400 celebrate Buddha's birthday at Muir Beach

by Leslie Harlib, Marin independent Journal, May 4, 2008

Muir Beach, CA (USA) -- The Buddha had his 2,571st birthday at Green Gulch Zen Center at Muir Beach on Sunday morning.

<< Abbott Steve Stucky (left) leads an offering ceremony for Buddha at the beginning of the 20th and final annual Buddha's birthday pageant at the Green Gulch Zen Center in Muir Beach. (Special to the IJ/Douglas Zimmerman)

More than 400 people - at least half of them families with little kids - turned out for the 20-year-old theatrical pageant that boasted 50 adult and child performers; a full band of drums, gongs, violins and flutes; elaborate parasols and silken banners; a six-tusked white elephant animated by four people; and giant dragon puppets.

A 7-foot-tall baby Buddha gleamed gold in the morning sun that broke through fog just as the narrator Cory Fischer from "A Traveling Jewish Theatre" reached the part about the holy man's birth.

Dancing children and adults threw candies and peanuts into the crowd. They showered the guests with thousands of fresh-picked flower petals from the Green Gulch gardens. They chanted and sang, and guests joined in on everything from the solemn Buddhist Heart Sutra chant to a playful round of "Row, Row, Row Your Boat."

The masks, puppets and costumes created by Annie Hallatt of Inverness and Berkeley, who founded the theatrical spectacle in 1989 with the Zen monk and writer Norman Fischer, were worthy of a Geary Street theater production. Even one of the Zen Center's farm tractors got into Green Gulch's song and dance epic, which is choreographed to a narrative poem Fischer wrote about the birth of the Buddha.

But 2008 is the last year the pageant will be produced in this form, Hallatt said.

"The main reason is that the people who have been organizing it for the last few years are tired of doing it," said Hallatt, painting a last-minute mask for a character.

"There's a lot of work involved," explained Wendy Johnson, who was Green Gulch's head gardener for 25 years and participated in the pageant for most of its two decades. "Every year it gets created afresh. There's organizing the band, rehearsals, gathering the flowers for the baby Buddha's pagoda."

Norman Fischer, reached by telephone, said he and Hallatt were inspired to create it by the tradition of "wonderful community pageants all over Asia that celebrate the birth of the Buddha. Everyone in the village gets involved."

He deeply regrets its ending, he said. "I think it will be quite sad that it's the last one," he said.

Guests who showed up with picnic lunches for the show and the huge birthday cake that followed were shocked by the news that this one was the finale.

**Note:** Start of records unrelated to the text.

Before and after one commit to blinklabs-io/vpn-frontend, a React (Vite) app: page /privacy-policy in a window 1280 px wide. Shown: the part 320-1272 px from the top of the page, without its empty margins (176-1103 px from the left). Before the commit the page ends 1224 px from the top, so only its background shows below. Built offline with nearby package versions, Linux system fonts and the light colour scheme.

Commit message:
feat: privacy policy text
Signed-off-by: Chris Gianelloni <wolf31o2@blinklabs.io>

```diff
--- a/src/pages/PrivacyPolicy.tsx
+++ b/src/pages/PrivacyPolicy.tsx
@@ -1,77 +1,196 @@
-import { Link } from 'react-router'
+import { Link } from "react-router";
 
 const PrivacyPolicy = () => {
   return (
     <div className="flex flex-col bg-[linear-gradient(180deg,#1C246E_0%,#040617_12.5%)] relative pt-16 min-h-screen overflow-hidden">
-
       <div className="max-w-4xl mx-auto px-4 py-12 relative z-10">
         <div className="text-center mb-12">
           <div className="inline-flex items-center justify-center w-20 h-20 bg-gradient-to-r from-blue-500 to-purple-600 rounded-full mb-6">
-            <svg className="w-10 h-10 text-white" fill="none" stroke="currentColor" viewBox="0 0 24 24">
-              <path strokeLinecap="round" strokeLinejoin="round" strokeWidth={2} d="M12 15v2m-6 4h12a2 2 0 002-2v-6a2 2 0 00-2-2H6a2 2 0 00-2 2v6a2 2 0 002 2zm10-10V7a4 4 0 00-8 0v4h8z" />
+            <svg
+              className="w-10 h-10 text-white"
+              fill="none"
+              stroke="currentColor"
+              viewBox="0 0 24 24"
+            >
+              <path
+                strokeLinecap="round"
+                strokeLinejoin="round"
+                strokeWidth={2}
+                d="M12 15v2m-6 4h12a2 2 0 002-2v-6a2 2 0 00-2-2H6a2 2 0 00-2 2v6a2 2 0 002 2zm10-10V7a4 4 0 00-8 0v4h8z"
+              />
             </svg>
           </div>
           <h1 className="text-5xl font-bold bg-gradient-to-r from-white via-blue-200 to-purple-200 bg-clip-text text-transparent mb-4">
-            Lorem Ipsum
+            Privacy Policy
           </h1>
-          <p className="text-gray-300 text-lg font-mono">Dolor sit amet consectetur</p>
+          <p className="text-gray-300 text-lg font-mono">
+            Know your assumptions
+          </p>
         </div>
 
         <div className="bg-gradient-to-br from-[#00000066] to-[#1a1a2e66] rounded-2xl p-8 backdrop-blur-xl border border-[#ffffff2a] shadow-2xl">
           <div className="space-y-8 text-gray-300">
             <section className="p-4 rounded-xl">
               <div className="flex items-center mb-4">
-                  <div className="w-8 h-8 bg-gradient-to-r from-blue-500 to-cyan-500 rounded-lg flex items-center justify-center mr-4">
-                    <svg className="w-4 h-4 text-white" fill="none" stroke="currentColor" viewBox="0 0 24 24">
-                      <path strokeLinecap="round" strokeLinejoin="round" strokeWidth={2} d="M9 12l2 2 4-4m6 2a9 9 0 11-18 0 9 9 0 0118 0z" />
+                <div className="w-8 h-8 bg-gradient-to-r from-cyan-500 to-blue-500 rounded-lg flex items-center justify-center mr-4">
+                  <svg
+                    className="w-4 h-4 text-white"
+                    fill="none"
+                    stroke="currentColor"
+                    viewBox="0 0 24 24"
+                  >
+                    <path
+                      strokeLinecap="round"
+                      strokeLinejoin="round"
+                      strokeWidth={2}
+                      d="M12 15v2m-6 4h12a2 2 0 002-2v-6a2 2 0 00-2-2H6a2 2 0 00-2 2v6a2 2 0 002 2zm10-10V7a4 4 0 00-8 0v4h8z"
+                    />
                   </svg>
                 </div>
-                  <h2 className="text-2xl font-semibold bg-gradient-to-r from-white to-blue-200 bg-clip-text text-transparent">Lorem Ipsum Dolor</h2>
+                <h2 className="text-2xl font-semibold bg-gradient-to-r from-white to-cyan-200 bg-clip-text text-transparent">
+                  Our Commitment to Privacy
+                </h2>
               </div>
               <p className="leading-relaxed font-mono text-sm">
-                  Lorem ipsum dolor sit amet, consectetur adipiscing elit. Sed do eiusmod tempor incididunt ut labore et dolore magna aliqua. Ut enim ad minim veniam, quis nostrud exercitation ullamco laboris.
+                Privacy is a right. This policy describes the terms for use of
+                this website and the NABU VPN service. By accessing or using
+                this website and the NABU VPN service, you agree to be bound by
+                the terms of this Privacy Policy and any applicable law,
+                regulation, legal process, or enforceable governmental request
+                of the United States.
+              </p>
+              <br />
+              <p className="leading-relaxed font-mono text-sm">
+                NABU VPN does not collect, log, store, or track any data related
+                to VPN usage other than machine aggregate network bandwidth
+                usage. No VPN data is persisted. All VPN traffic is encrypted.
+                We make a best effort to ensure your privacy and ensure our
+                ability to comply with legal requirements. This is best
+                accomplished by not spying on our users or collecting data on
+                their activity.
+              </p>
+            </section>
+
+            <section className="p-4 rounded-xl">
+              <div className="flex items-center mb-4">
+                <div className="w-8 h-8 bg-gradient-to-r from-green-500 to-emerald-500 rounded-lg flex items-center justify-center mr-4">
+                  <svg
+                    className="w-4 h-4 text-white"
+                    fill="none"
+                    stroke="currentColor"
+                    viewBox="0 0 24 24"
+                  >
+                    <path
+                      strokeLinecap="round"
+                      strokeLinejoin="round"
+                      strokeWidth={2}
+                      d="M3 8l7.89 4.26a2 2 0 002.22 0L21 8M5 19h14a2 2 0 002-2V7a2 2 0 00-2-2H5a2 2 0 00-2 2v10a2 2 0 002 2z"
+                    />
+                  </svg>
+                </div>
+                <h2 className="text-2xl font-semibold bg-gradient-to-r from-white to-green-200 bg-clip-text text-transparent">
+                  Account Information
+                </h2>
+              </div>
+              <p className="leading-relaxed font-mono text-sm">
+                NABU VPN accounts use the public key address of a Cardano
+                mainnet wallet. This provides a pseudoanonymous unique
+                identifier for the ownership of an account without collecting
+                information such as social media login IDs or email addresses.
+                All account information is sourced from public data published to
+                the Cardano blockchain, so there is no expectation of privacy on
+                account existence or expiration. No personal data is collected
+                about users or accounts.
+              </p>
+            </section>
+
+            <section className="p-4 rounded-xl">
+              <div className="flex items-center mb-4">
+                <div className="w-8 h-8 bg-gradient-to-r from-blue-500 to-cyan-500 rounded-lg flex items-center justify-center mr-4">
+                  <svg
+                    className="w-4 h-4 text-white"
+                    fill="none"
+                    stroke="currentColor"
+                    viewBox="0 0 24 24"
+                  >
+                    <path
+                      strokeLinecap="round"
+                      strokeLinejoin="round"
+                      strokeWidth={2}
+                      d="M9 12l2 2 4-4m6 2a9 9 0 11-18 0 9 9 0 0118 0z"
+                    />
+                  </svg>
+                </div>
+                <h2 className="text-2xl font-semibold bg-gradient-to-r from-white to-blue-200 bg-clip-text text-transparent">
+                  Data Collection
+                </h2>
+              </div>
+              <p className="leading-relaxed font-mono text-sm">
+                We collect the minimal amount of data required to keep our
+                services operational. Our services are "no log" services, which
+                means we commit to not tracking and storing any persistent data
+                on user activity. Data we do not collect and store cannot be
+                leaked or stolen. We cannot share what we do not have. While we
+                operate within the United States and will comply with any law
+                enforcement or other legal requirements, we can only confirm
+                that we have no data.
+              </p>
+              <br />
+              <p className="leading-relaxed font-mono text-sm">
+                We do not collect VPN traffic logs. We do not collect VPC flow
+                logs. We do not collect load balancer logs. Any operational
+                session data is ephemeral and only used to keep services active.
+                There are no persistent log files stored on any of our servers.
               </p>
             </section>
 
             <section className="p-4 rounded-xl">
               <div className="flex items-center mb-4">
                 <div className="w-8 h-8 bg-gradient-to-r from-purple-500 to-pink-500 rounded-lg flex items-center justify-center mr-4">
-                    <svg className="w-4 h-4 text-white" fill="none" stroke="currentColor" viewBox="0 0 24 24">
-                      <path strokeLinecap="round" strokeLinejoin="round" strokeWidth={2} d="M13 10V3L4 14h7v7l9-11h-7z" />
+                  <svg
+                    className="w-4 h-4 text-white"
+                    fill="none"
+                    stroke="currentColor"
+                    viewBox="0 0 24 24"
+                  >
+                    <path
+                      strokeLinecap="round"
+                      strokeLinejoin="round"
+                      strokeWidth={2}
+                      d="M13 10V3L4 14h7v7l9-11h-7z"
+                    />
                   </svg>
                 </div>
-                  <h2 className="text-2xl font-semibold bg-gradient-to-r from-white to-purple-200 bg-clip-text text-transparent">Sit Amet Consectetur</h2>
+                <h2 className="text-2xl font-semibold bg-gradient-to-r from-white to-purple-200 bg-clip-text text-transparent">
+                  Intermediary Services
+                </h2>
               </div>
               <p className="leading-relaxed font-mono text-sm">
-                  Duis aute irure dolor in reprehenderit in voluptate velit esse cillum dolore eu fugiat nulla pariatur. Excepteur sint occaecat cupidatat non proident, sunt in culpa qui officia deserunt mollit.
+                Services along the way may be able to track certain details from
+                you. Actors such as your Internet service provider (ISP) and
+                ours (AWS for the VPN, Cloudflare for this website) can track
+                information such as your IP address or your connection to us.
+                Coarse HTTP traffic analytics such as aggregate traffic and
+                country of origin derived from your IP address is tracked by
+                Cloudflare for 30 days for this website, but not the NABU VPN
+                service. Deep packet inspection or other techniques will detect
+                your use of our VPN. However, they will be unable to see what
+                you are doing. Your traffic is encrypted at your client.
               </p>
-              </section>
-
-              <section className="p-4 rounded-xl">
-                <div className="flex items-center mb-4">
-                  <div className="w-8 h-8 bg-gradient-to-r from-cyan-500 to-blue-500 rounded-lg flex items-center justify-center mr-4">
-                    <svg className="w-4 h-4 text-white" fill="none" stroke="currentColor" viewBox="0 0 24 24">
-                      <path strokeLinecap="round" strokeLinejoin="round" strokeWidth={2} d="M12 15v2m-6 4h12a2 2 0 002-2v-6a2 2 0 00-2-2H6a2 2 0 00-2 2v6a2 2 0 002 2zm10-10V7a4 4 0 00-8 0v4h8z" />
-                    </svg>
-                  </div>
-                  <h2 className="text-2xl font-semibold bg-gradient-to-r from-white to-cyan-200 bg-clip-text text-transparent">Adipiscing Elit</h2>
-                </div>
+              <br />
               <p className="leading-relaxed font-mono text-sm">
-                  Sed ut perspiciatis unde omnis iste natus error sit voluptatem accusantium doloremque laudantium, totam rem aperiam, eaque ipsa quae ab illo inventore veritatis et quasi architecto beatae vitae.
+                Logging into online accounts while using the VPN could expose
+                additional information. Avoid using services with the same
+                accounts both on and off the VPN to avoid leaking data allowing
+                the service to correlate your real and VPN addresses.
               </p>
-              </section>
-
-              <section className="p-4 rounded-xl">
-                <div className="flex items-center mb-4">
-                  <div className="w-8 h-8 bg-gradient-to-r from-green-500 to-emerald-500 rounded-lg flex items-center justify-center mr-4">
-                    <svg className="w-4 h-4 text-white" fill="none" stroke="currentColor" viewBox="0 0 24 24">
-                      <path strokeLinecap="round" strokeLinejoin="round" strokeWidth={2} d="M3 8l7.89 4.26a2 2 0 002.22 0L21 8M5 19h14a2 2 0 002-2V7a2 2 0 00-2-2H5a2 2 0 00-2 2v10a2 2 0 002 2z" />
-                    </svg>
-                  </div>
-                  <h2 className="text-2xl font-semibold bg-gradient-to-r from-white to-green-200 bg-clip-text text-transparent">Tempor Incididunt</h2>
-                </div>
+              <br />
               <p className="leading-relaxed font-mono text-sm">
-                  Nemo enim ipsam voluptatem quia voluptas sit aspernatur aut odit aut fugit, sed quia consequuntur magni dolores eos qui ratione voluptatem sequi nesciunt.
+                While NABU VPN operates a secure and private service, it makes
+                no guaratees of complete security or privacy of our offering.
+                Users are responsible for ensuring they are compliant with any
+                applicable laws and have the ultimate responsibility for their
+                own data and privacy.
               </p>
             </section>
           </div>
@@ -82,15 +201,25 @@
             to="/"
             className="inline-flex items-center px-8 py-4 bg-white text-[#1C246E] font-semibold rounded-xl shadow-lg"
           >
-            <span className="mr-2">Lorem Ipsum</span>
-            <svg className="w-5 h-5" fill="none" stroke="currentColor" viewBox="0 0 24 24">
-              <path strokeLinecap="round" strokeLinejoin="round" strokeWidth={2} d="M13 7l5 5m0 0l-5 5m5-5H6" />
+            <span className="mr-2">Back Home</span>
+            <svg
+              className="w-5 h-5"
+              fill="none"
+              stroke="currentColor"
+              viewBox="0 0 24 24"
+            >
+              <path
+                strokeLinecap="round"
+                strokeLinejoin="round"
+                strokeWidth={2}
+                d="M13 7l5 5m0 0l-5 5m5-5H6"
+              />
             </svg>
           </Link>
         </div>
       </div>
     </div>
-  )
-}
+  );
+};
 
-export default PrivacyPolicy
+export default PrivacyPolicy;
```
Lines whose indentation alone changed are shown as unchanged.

"We just love it as a communal celebration," said Barbara Banks, a Berkeley resident who has been attending the pageant with her toddlers for the past three years. "The Buddhist traditions give a lot of meaning to our family's life. We come here to be with friends and we make new friends every time. I can't believe this is the last one."

"Where do you get this kind of soul momentum in modern society?" asked Damian Raffa of San Francisco, a Green Gulch regular who attended with his family. "It's incredibly enriching for the community. For it to be ongoing would mean a whole new part of the community would have to step forward."

Hallatt said she was thinking of "calling one of the other Bay Area Zen centers to see if they want to adopt the show."

But Sukey Parmelee, who lives at Green Gulch Zen Center and who played Buddha's mother, the Queen, in the production, said this year simply marked the end of the elaborate production people have come to expect.

"We're just going to go back to a simple festivity," she said. "Maybe next year it will be a picnic, or a hoedown. But we will always have the little flower pagoda for the children and the chance to pour water on the baby Buddha. Sunday's a very public day here. We will always have a Buddha's birthday party."